> _WHAT IS NEEDED_
Answer with a number only, giving how many lines in the data below include "then".

> _ENTRIES PROVIDED_
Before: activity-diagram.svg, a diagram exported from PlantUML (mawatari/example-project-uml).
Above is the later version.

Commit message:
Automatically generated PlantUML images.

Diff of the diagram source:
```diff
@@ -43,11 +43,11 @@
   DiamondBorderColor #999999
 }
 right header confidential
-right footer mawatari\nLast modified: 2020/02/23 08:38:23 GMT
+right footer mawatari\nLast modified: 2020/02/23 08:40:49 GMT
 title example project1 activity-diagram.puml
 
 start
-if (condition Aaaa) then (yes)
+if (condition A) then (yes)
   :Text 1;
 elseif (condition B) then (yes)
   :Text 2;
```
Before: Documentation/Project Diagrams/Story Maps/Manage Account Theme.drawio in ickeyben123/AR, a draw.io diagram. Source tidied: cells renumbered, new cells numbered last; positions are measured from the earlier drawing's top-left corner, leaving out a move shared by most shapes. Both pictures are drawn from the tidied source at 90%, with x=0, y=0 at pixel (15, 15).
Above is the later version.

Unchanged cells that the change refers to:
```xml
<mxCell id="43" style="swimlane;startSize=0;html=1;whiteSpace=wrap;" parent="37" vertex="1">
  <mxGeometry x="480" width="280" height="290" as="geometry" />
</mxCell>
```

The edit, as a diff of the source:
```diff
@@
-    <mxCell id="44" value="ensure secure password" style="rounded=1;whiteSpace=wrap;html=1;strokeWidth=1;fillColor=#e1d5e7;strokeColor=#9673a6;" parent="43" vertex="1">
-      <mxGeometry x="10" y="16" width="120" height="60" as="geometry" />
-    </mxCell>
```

> _TASK SOLUTION_
3